By Gillian Bagwell (Guest Contributor)
Discovering Past Deposits
As I began to write my forthcoming novel Venus in Winter, I found an article about the practices common in the sixteenth and seventeenth centuries of placing a shoe within a wall or of concealing other collections of items as “witch deposits” that intended to deflect malevolent spirits or witches’ curses. Witch deposits might include “lucky” items such as family heirlooms or objects associated with someone considered spiritually powerful. Another purpose for witch deposits may have been the desire of the householders to leave their mark after they were dead and gone.
Soon I stumbled across another article, this one about the discovery of a child’s leather boot from the early years of the nineteenth century in a chimney in a house in Bedforshire, which was believed to have contained a witch deposit. And then I read about a seventeenth-century witch bottle found buried in Greenwich— a clay bottle, still sealed, which imaging technology revealed to contain human hair and fingernails, pins and nails, and the residue from urine.
Material Becomes Inspiration
The confluence of these ideas gave me exactly what I needed for my prologue. Bess summons her master builder to enclose within the walls of Hardwick Hall a collection of items with great meaning to her: one of splendid pair of shoes she receives as she prepares to leave home at the age of twelve, the first step on her long path to enormous wealth and power, and mementoes from husbands, children, and friends no longer alive as she thinks back on her life.
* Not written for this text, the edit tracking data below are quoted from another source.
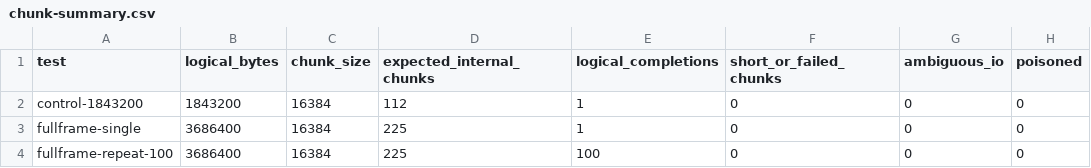
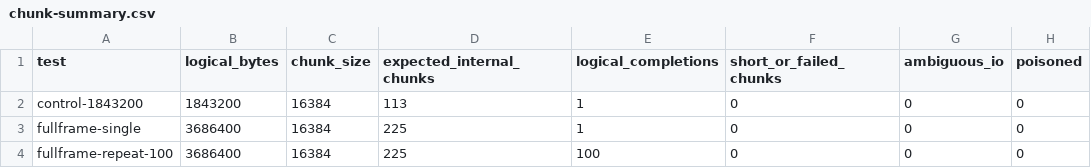
Before and after one commit to crorodriguezro/gud-gadget, a CSV file: evidence/xdisp-e1-fullframe-managed-scaling-20260823T223143Z/direct/chunk-summary.csv, drawn as a sheet; only a part is shown; the diff names each change by its address in the sheet, - before the commit and + after, or states it on an @@ line.

```diff
--- a/evidence/xdisp-e1-fullframe-managed-scaling-20260823T223143Z/direct/chunk-summary.csv
+++ b/evidence/xdisp-e1-fullframe-managed-scaling-20260823T223143Z/direct/chunk-summary.csv
-D2 (expected_internal_chunks): 112
+D2 (expected_internal_chunks): 113
```
Also changed, not shown: evidence/xdisp-e1-fullframe-managed-scaling-20260823T223143Z/managed-1843200/chunk-metrics.csv, evidence/xdisp-e1-fullframe-managed-scaling-20260823T223143Z/managed-1843200/frame-breakdown.csv, 6 other files.
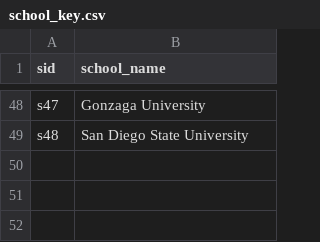
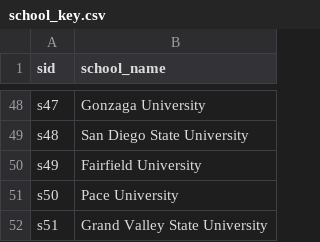
Before and after one commit to jmausolf/office_politics, a CSV file: keys/school_key.csv, drawn as a sheet; only a part is shown, gaps mark what is left out; the diff names each change by its address in the sheet, - before the commit and + after, or states it on an @@ line.

```diff
--- a/keys/school_key.csv
+++ b/keys/school_key.csv
+row 50: s49 | Fairfield University
+row 51: s50 | Pace University
+row 52: s51 | Grand Valley State University
```
Also changed, not shown: keys/ga_school_key.csv, 1 other file.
When I learned that a child’s book had just been discovered within the walls of Hardwick Hall, I felt as if Bess was guiding me on the right track, and I included the book among the items in her witch deposit.
Gillian Bagwell’s novel Venus in Winter will be released on July 2. To find links to Gillian’s posts on other subjects related to the book, please follow her on Twitter, @GillianBagwell and on Facebook, https://www.facebook.com/gillianbagwell, or visit her website, http://www.gillianbagwell.com.